Many times, the most qualified and experienced candidates for positions you are seeking to fill in your business are those who are currently working for your competitors. If you are not careful, the hiring of an employee from a competitor can be fraught with peril.
While much of the decision as to whether to hire someone from a competitor may be driven by the types of restrictive covenants the person has signed (non-compete, customer non-solicit, employee non-recruitment, non-disclosure/confidentiality), there are certain steps you can take to minimize the risk of any litigation or liability regardless of whether of any restrictive covenants are involved. Here are a few of those steps:
- During the interview process, be sure to advise candidates that you expect them to comply with their legal and contractual obligations before and after the end of their employment with their current employer. This should include ensuring that employees comply with any fiduciary duty or duty of loyalty they may have to their current employer. The parameters and scope of this duty are state specific, so you need to be sure to know the law of the state or states involved.
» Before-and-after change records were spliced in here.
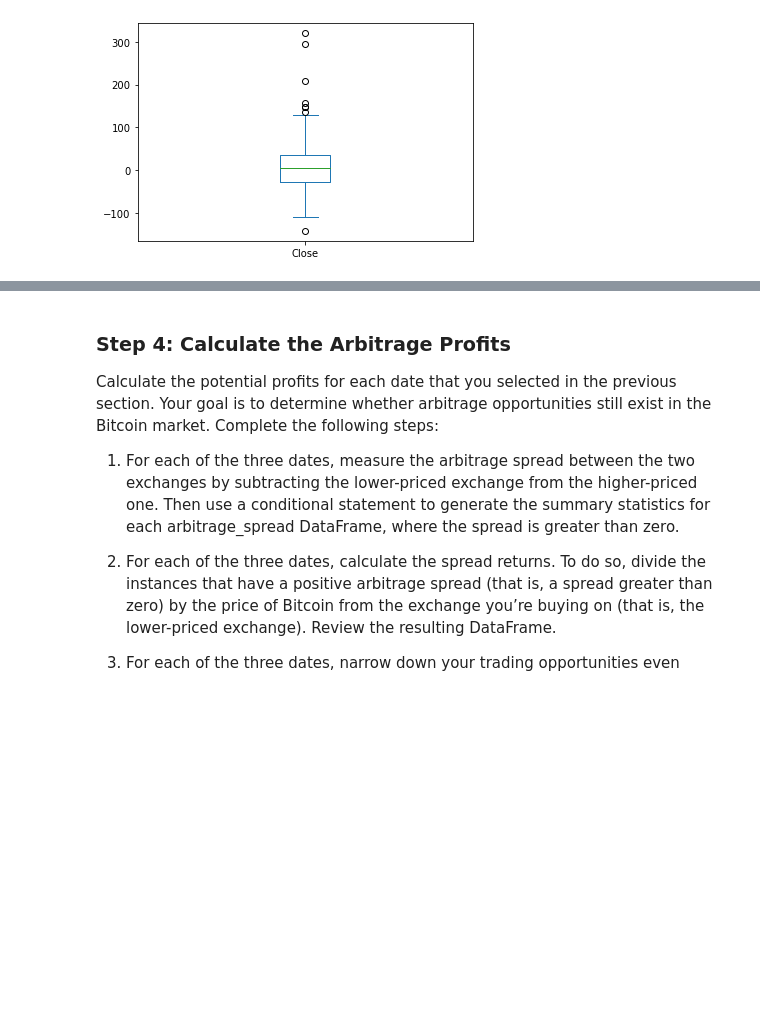
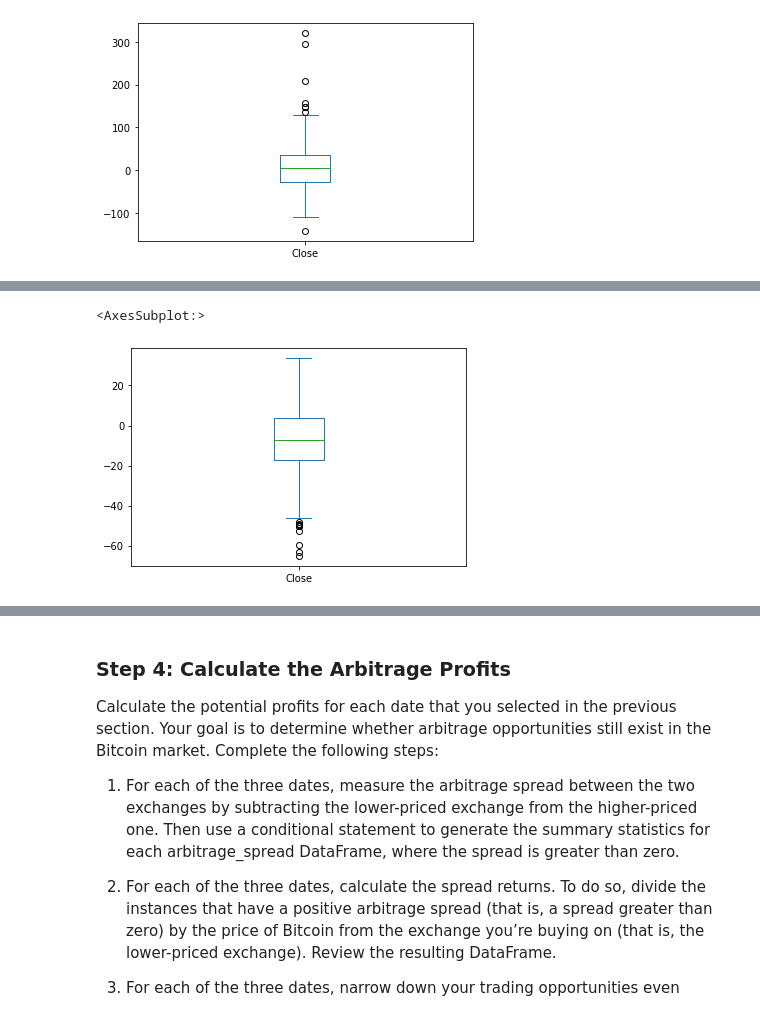
Before and after one commit to danicavalera/Crypto_Arbitrage, a Jupyter notebook: Assignment3/crypto_arbitrage.ipynb, the cells around one changed output, grey strips where cells are left out. Drawn from its saved outputs; the diff is of its cells as text; code cells hidden in the pictures; blank space fills up the shorter version.

Commit message:
Updated Arbitrage

```diff
--- a/Assignment3/crypto_arbitrage.ipynb
+++ b/Assignment3/crypto_arbitrage.ipynb
@@ -353,7 +357,7 @@ arbitrage_spread_early.plot.box()
 # %%
 # Using the date in the middle that you have selected, calculate the arbitrage spread
 # by subtracting the bitstamp lower closing prices from the coinbase higher closing prices
-arbitrage_spread_middle = # YOUR CODE HERE
+arbitrage_spread_middle = coinbase_df['Close'].loc['2018-02-14'] - bitstamp_df['Close'].loc['2018-02-14']
 
 # Generate summary statistics
-# YOUR CODE HERE
+arbitrage_spread_middle.describe()
@@ -360,6 +374,9 @@ arbitrage_spread_middle = # YOUR CODE HERE
 # %%
 # Visualize the arbitrage spread from the middle of the dataset in a box plot
-# YOUR CODE HERE
+arbitrage_spread_middle.plot.box()
+# %% [output]
+<AxesSubplot:>
+[figure, added]
 # %%
 # Create an overlay plot that visualizes the two dataframes over a period of one day from late in the dataset.
 # Be sure that the plots include the parameters `legend`, `figsize`, `title`, `color` and `label`
```
Also changed, not shown: parts of 33 cells of this notebook.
- If the candidate is customer or client facing in his or her current position, you should be sure that you and the candidate are on the same page as it relates to notifying customer or clients of the transition and/or soliciting clients once the employee has joined your company. How this is handled will be dictated by the nature of the restrictive covenants, if any, the candidate has signed and the applicable state law regarding fiduciary duty and duty of loyalty.
- During the interview process, candidates should also be reminded of their obligation not to take any information that constitutes confidential information or trade secrets of their current employer.
- In the hiring process, be sure employees agree, in writing, that during their employment with you, they will not use or disclose any confidential information or trade secrets of their former employer.
- In the hiring process, you will also want to take affirmative steps to ensure no information that could conceivably constitute confidential information or trade secrets of the former employer are retained by your new employee or brought to you by the employee. Once confidential information or trade secrets of a competitor make their way onto your computers or network, it can be very costly to identify, locate and remove the information to remediate the problem.
Setting these expectations early on in the recruitment process can significantly reduce the chances of any issues arising after the person becomes employed by you. Likewise, in the unfortunate event of a lawsuit by the former employer, taking these steps can significantly reduce any potential exposure you may have from the hiring of an employee from a competitor. Failure to follow these protocols can result in significant defense costs and potential liability for your company and the new employee for breach of contract, breach of fiduciary duty or duty of loyalty, tortious interference, misappropriation of trade secrets, computer fraud or theft and many other related tort and statutory claims.
If you find yourself in any of the above situations, please let us know if we can help.
Benjamin Fink is known for his work in noncompete, trade secret and competition-related disputes. A shareholder at Berman Fink Van Horn, Ben concentrates his practice in business and employment litigation.